All this talk about Wishlist, I feel compelled to explain about the song in greater detail so that people will understand why I hate it so much.
When I first started to write songs about 10 years back, the whole idea was to be able to be ‘someone else’, you know? I mean, you hear a lot of these singer-songwriters saying things like these songs were written from a personal perspective et cetera. Well, for me it was a mixture of both, there are obviously some personal experiences, but mostly those songs were written as an escape — you just act out certain ‘roles’ that you don’t normally do in real life. It made me able to talk about things that I don’t ordinarily talk about .. like about mourning for someone (if you know me, you’d KNOW that I don’t mourn) or not being able to express your feelings (Coyok once said I am brutally honest, so this obviously doesn’t apply to me either).

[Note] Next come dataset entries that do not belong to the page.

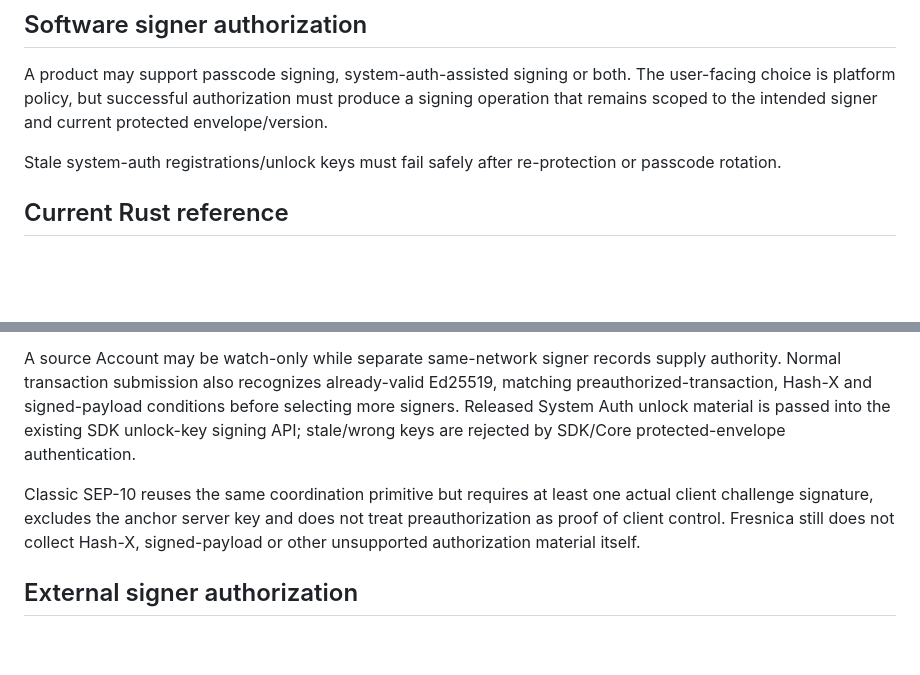
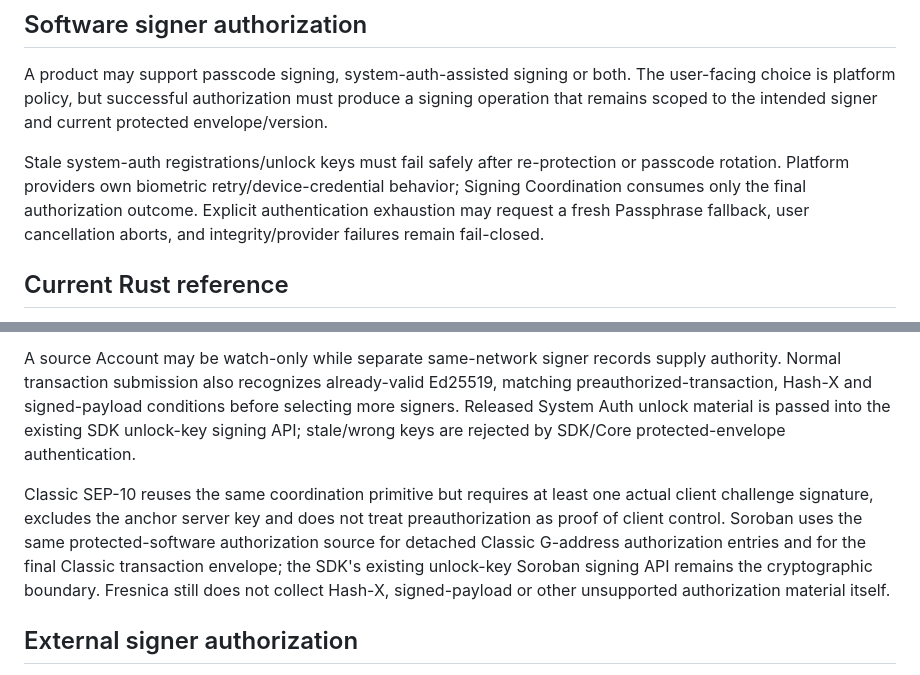
Before and after one commit to Fresnica/fresnica, a Markdown page: docs/capabilities/signing-coordination.md, 2 parts joined by grey strips. Drawn GitHub-style; blank space fills up the shorter version.

Commit message:
docs(system-auth): record provider fallback semantics

```diff
--- a/docs/capabilities/signing-coordination.md
+++ b/docs/capabilities/signing-coordination.md
@@ -43,7 +43,7 @@ A conforming implementation must:
 
 A product may support passcode signing, system-auth-assisted signing or both. The user-facing choice is platform policy, but successful authorization must produce a signing operation that remains scoped to the intended signer and current protected envelope/version.
 
-Stale system-auth registrations/unlock keys must fail safely after re-protection or passcode rotation.
+Stale system-auth registrations/unlock keys must fail safely after re-protection or passcode rotation. Platform providers own biometric retry/device-credential behavior; Signing Coordination consumes only the final authorization outcome. Explicit authentication exhaustion may request a fresh Passphrase fallback, user cancellation aborts, and integrity/provider failures remain fail-closed.
 
 ## Current Rust reference
 
@@ -51,7 +51,7 @@ The Rust reference coordinates the Ed25519 signatures still required by a Ledger
 
 A source Account may be watch-only while separate same-network signer records supply authority. Normal transaction submission also recognizes already-valid Ed25519, matching preauthorized-transaction, Hash-X and signed-payload conditions before selecting more signers. Released System Auth unlock material is passed into the existing SDK unlock-key signing API; stale/wrong keys are rejected by SDK/Core protected-envelope authentication.
 
-Classic SEP-10 reuses the same coordination primitive but requires at least one actual client challenge signature, excludes the anchor server key and does not treat preauthorization as proof of client control. Fresnica still does not collect Hash-X, signed-payload or other unsupported authorization material itself.
+Classic SEP-10 reuses the same coordination primitive but requires at least one actual client challenge signature, excludes the anchor server key and does not treat preauthorization as proof of client control. Soroban uses the same protected-software authorization source for detached Classic G-address authorization entries and for the final Classic transaction envelope; the SDK's existing unlock-key Soroban signing API remains the cryptographic boundary. Fresnica still does not collect Hash-X, signed-payload or other unsupported authorization material itself.
 
 ## External signer authorization
 
```
Also changed, not shown: 1 other file.
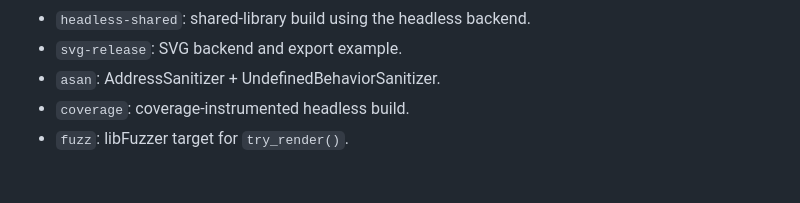
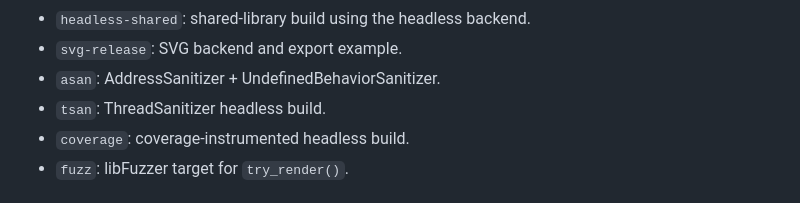
Before and after one commit to nazimaraz/TeXRender, a Markdown page: docs/build-options.md, the part around the change. Rendered like a GitHub page.

Commit message:
Document sanitizer preset coverage

```diff
--- a/docs/build-options.md
+++ b/docs/build-options.md
@@ -23,6 +23,7 @@ Useful presets:
 - `headless-shared`: shared-library build using the headless backend.
 - `svg-release`: SVG backend and export example.
 - `asan`: AddressSanitizer + UndefinedBehaviorSanitizer.
+- `tsan`: ThreadSanitizer headless build.
 - `coverage`: coverage-instrumented headless build.
 - `fuzz`: libFuzzer target for `try_render()`.
 
```
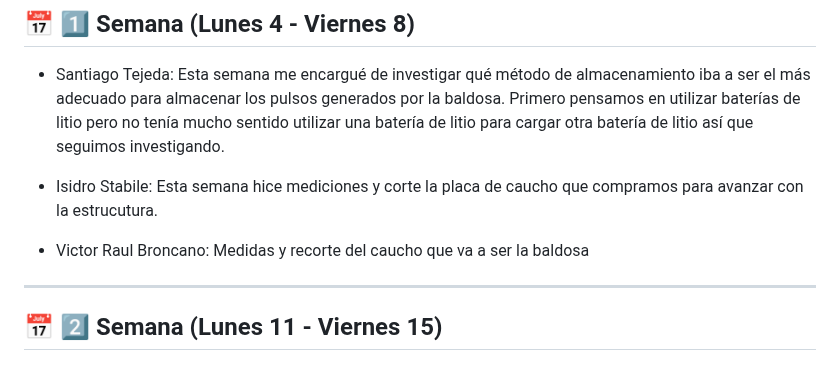
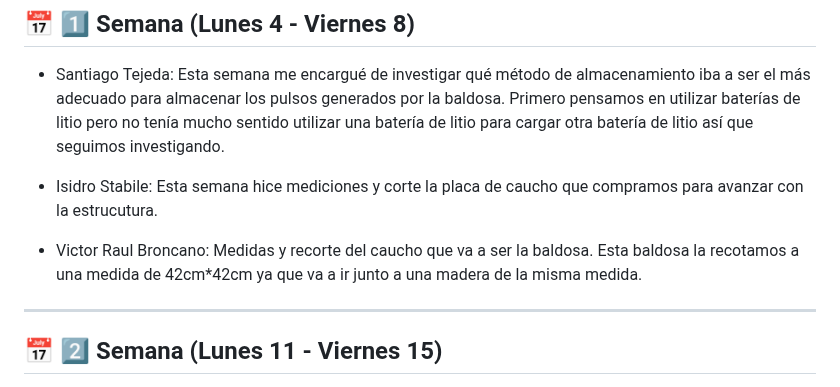
Before and after one commit to impatrq/Pleper, a Markdown page: Documentos Proyecto/Bitácora/Agosto.md, the part around the change. Rendered like a GitHub page.

Commit message:
1era semana de agosto

```diff
--- a/Documentos Proyecto/Bitácora/Agosto.md
+++ b/Documentos Proyecto/Bitácora/Agosto.md
@@ -7,7 +7,7 @@
 
 -  Isidro Stabile: Esta semana hice mediciones y corte la placa de caucho que compramos para avanzar con la estrucutura.
 
--  Victor Raul Broncano: Medidas y recorte del caucho que va a ser la baldosa
+-  Victor Raul Broncano: Medidas y recorte del caucho que va a ser la baldosa. Esta baldosa la recotamos a una medida de 42cm*42cm ya que va a ir junto a una madera de la misma medida.
 
 ---
 
```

Anyway, I started Wishlist with the chorus. At that time, although I have written a handful of songs, I was not ready to play them for anyone yet because I think my earlier (and simpler) work does not have the “commercial appeal” (I was wrong, a lot of people seemed to like Fool and Stupid Reasons just fine so I must have done something right somewhere). Wishlist was supposed to be THE experiment — I wanted to write a soppy, cheesy love song set against a soppy cheesy melody and see how it would be accepted.
Around the same time I was acquainted with the indie group the Pilgrims (they may not remember me now, I was very obscure). They were arguing over their latest album. Kombat (lead) was saying that he hated the new release because it was too radio-friendly and Bob (vocals) said well that was what the recording company wanted et cetera et cetera.
It got me to think. Obviously you would like to have freedom over your art. But is that enough? What if other people don’t “get” you?
So, Wishlist was to be my radio-friendly ditty, my “commercial” release. I tabbed out the chorus and thought, oh my God, I would not be caught dead humming this song in real life. But, that’s the whole idea, wasn’t it? You can’t always write something that you like, most of the time you have to write something that other people would like too. Otherwise, you’re just another sorry ass who thinks you have something interesting to say but no one bothers to listen.
Anyway, after writing the first verse and the chorus (excruciatingly), I stopped for a few months. I didn’t know how to proceed — this was a new area for me to explore and I didn’t feel any empathy towards the song so I didn’t feel any great need to finish it. The whole song took me some 4 years to complete (1994-1998). I finally finished the lyrics while waiting for a taxi in front of my Vista Angkasa apartment (at that time I have started to freelance as a scriptwriter with this production house called Cyberbang and I had a lot of time in my hands).
The first person I played it to in full was to Vee. She said, wow, that was really good. I told her, but I haven’t named the song because I didn’t know what to name it but I was thinking .. mmm.. maybe Wishlist? Actually I kinda knew that was going to be the eventual title, but a few days later Pearl Jam came out with a single with the same name! Talk about timing.
Later that same month, there was a gathering of about 100 people or so at Templer’s Park and I decided to debut Wishlist. Wah, it caught on like wildfire. I knew it would. It was designed that way. But I hated the fact that the formula works. The song is predictable, the lyrics uninspiring … yet everyone I know started to identify me with Wishlist. These days I can’t even go out to a party without someone inadvertently asking for that song.
It got me to think again. There are so many things that I consider as trivia in this life, and Wishlist is one of them. But, to many people, it was their inner thoughts, something that they have experienced. They identify with the sentiment — the notion of not being able to say something out loud and keeping it inside.
So if you ask me why I hate Wishlist, it’s because I don’t “get” it. It’s not me. I am just the vehicle for the song, but it’s not who I am or what I represent. Obviously it holds sentimental reasons, I mean you can’t really hate something that you’ve created despite how uninspired you were about the whole matter.
But, I am glad it received the respose that it did. And I suppose it’s time I grow up and just accept it as it is.
Do wait for the “release” of my digital mini demo in the next few months or so. And yes, Wishlist will be on it. I owe it to the song to give it the recognition it deserves.